Entries taken from a collection:

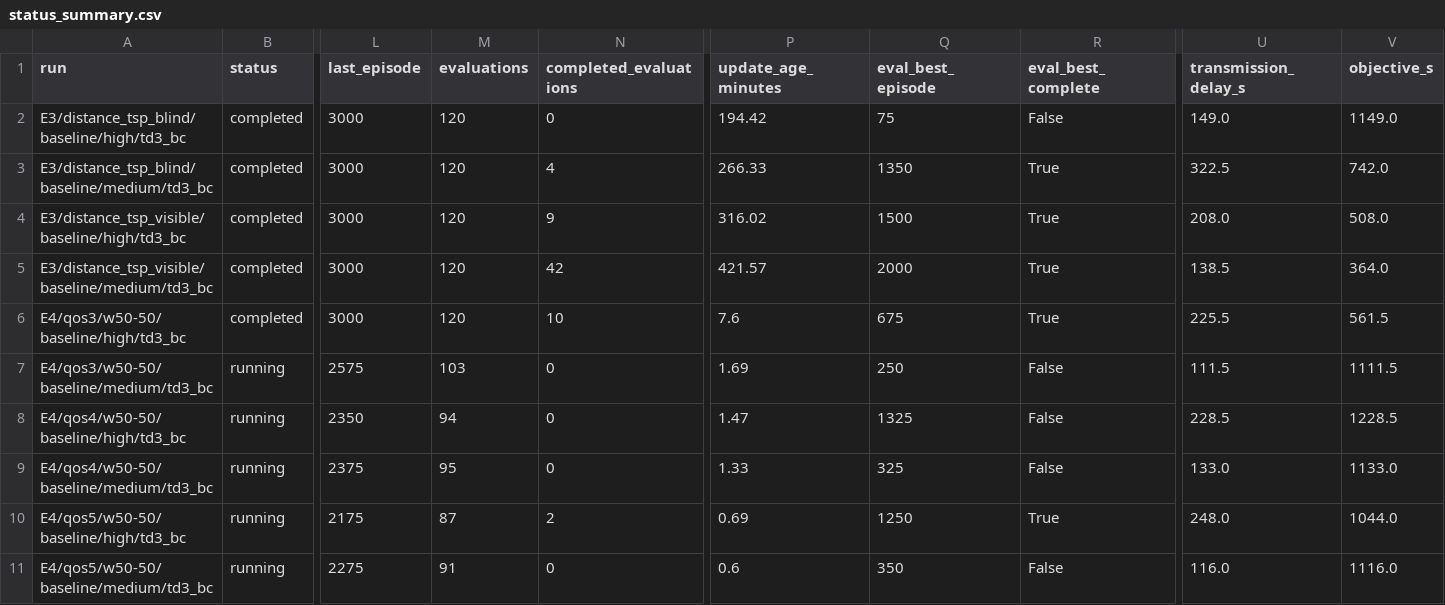
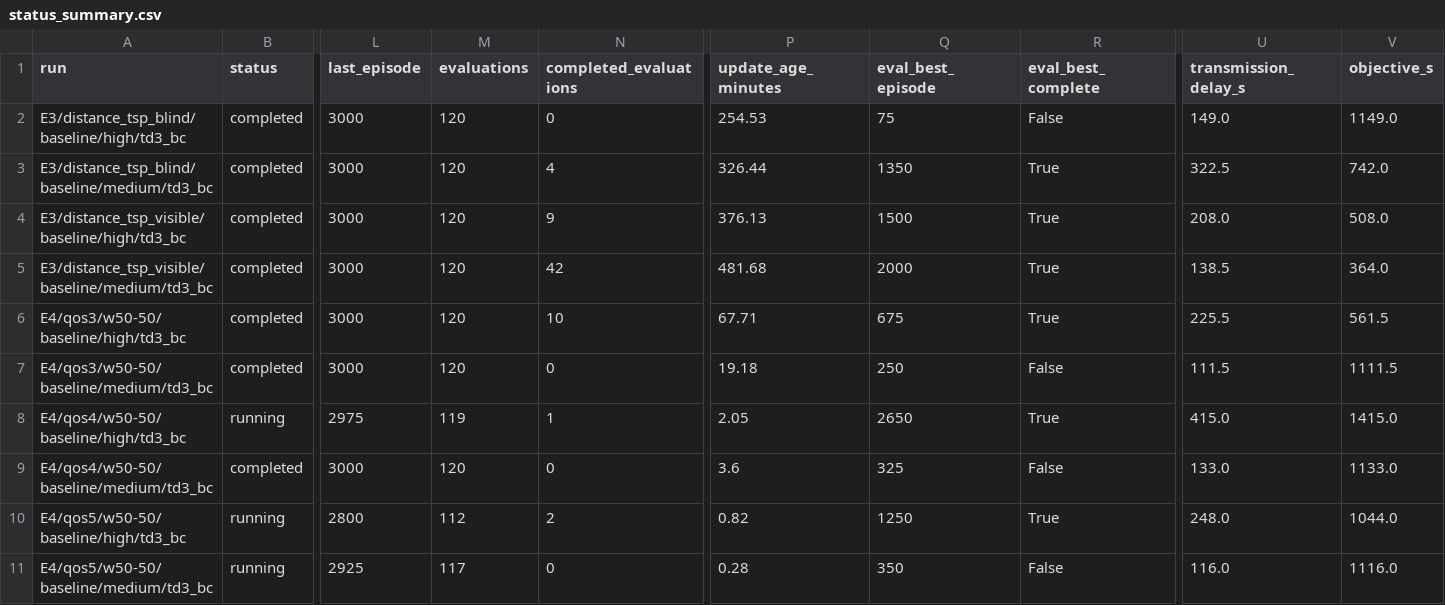
Before and after one commit to LanceGan/Single_UAV_new, a CSV file: journal_results/v5-mac/status_summary.csv, drawn as a sheet; only a part is shown, gaps mark what is left out; the diff covers the shown part only; the diff names each change by its address in the sheet, - before the commit and + after, or states it on an @@ line.

Commit message:
results: record V5 E4 medium incomplete runs

```diff
--- a/journal_results/v5-mac/status_summary.csv
+++ b/journal_results/v5-mac/status_summary.csv
-P2 (update_age_minutes): 194.42
+P2 (update_age_minutes): 254.53
-P3 (update_age_minutes): 266.33
+P3 (update_age_minutes): 326.44
-P4 (update_age_minutes): 316.02
+P4 (update_age_minutes): 376.13
-P5 (update_age_minutes): 421.57
+P5 (update_age_minutes): 481.68
-P6 (update_age_minutes): 7.6
+P6 (update_age_minutes): 67.71
-B7 (status): running
+B7 (status): completed
-L7 (last_episode): 2575
+L7 (last_episode): 3000
-M7 (evaluations): 103
+M7 (evaluations): 120
-P7 (update_age_minutes): 1.69
+P7 (update_age_minutes): 19.18
-L8 (last_episode): 2350
+L8 (last_episode): 2975
-M8 (evaluations): 94
+M8 (evaluations): 119
-N8 (completed_evaluations): 0
+N8 (completed_evaluations): 1
-P8 (update_age_minutes): 1.47
+P8 (update_age_minutes): 2.05
-Q8 (eval_best_episode): 1325
+Q8 (eval_best_episode): 2650
-R8 (eval_best_complete): False
+R8 (eval_best_complete): True
-U8 (transmission_delay_s): 228.5
+U8 (transmission_delay_s): 415.0
-V8 (objective_s): 1228.5
+V8 (objective_s): 1415.0
-B9 (status): running
+B9 (status): completed
-L9 (last_episode): 2375
+L9 (last_episode): 3000
-M9 (evaluations): 95
+M9 (evaluations): 120
-P9 (update_age_minutes): 1.33
+P9 (update_age_minutes): 3.6
-L10 (last_episode): 2175
+L10 (last_episode): 2800
-M10 (evaluations): 87
+M10 (evaluations): 112
-P10 (update_age_minutes): 0.69
+P10 (update_age_minutes): 0.82
-L11 (last_episode): 2275
+L11 (last_episode): 2925
-M11 (evaluations): 91
+M11 (evaluations): 117
-P11 (update_age_minutes): 0.6
+P11 (update_age_minutes): 0.28
```
Also changed, not shown: 42 edited cells elsewhere in this file, 1 other file.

--- YOUR GOAL ---
Scanning the data above, copy out every line where "file" is found.

--- ANSWER SECTION ---
Before and after one commit to LanceGan/Single_UAV_new, a CSV file: journal_results/v5-mac/status_summary.csv, drawn as a sheet; only a part is shown, gaps mark what is left out; the diff covers the shown part only; the diff names each change by its address in the sheet, - before the commit and + after, or states it on an @@ line.
Also changed, not shown: 42 edited cells elsewhere in this file, 1 other file.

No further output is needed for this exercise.